- Problem statement
From the entries, return every line where the string "list" shows up.
——————
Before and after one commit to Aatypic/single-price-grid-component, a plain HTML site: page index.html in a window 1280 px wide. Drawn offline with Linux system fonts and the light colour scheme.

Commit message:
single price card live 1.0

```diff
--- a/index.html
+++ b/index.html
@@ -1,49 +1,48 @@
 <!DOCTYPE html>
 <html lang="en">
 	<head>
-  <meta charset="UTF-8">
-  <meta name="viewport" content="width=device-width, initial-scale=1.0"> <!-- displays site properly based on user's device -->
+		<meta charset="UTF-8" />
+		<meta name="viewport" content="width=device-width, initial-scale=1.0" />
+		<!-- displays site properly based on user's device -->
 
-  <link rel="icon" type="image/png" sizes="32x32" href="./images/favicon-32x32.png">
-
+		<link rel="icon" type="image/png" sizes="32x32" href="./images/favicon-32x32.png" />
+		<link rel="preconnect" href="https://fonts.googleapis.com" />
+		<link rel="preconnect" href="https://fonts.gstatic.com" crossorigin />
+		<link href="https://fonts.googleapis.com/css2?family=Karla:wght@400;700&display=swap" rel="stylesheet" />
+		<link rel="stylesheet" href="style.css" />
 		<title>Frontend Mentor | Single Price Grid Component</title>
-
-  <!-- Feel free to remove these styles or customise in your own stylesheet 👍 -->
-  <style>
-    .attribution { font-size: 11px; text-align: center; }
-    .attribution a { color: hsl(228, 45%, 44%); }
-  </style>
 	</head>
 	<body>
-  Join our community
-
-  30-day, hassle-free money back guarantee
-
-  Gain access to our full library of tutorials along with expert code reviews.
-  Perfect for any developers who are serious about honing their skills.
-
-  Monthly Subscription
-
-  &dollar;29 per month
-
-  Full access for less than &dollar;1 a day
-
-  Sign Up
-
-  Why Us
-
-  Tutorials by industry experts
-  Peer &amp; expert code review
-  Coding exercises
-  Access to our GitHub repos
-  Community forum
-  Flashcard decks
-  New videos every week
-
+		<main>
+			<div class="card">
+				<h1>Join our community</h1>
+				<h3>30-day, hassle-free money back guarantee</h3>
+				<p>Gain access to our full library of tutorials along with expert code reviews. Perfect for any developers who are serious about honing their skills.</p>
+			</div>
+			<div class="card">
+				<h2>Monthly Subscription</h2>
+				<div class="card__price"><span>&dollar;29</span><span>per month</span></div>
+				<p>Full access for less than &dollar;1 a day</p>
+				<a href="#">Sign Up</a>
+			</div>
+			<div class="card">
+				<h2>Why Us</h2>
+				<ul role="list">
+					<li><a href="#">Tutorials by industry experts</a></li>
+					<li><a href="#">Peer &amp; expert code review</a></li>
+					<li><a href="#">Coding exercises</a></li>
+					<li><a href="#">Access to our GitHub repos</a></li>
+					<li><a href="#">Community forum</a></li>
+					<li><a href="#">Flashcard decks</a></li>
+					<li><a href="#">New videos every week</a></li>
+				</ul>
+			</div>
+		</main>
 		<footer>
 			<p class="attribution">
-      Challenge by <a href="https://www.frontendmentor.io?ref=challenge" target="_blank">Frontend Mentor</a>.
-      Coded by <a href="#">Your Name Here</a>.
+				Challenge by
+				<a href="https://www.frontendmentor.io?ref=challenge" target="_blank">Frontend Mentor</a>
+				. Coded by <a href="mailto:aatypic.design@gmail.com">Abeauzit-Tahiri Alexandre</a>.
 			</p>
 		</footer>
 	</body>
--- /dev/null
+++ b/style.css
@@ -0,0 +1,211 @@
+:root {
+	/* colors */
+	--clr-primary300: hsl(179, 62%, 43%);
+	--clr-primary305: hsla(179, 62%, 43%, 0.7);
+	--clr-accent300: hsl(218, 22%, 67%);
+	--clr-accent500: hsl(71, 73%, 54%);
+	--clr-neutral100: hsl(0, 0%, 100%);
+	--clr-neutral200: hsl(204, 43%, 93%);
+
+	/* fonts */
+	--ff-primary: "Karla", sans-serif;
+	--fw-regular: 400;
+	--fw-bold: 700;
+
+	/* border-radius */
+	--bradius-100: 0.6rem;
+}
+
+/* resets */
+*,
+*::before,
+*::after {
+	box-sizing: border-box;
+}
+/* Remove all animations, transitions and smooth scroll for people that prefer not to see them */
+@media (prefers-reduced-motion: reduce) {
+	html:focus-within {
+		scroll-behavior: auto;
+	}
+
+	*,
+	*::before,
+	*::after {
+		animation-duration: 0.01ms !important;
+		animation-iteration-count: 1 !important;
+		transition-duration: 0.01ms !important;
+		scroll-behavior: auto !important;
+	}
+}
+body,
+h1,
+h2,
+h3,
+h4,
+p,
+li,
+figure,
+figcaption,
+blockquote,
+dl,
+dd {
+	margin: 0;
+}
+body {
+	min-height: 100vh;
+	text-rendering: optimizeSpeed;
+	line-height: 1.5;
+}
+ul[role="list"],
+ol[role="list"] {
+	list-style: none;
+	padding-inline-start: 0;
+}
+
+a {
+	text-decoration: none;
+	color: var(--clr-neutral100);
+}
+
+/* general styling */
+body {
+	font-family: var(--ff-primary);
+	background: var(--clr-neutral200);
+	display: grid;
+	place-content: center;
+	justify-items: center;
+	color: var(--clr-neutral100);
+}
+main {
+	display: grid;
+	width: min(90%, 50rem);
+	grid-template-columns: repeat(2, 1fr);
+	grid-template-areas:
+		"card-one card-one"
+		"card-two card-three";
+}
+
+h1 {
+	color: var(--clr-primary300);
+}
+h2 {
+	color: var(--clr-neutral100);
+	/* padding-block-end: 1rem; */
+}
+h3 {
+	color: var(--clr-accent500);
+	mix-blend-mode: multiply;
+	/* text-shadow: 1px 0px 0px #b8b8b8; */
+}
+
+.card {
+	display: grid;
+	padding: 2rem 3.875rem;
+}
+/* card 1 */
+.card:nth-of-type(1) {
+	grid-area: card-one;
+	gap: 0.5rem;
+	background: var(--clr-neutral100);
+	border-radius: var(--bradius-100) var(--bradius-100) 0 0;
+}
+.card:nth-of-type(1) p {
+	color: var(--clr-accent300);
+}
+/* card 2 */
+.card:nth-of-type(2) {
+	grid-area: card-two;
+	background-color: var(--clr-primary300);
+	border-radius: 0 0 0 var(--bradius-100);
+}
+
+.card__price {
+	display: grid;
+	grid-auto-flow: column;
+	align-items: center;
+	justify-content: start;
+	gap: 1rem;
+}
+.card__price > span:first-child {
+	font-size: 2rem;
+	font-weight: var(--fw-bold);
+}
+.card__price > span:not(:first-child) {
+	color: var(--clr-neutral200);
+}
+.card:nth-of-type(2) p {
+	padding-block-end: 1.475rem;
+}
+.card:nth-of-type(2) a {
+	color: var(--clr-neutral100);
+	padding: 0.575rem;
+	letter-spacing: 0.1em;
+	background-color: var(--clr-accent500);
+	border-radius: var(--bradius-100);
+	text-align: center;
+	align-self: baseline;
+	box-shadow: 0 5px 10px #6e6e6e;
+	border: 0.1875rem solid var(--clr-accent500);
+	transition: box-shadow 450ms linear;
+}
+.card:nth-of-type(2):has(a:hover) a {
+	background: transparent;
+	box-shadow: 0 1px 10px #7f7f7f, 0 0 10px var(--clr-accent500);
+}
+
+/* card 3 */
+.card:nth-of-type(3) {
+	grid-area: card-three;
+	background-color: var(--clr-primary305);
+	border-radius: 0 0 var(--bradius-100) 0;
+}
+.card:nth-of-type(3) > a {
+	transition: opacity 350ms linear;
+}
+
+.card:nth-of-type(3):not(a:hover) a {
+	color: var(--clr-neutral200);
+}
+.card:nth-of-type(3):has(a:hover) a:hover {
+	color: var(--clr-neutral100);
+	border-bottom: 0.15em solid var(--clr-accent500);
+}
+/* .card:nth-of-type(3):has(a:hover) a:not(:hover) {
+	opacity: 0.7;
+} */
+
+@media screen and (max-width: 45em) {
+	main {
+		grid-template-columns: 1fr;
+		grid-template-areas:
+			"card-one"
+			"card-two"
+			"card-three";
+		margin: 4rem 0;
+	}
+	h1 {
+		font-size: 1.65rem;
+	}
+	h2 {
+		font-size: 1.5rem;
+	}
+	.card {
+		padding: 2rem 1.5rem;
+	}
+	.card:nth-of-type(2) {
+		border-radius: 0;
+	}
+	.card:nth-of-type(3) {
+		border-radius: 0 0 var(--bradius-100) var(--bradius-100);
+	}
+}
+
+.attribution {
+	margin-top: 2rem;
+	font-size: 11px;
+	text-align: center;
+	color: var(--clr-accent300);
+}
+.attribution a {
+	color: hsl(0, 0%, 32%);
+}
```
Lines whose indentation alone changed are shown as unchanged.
——————
- Response for this exercise
+				<ul role="list">
+ul[role="list"],
+ol[role="list"] {
+	list-style: none;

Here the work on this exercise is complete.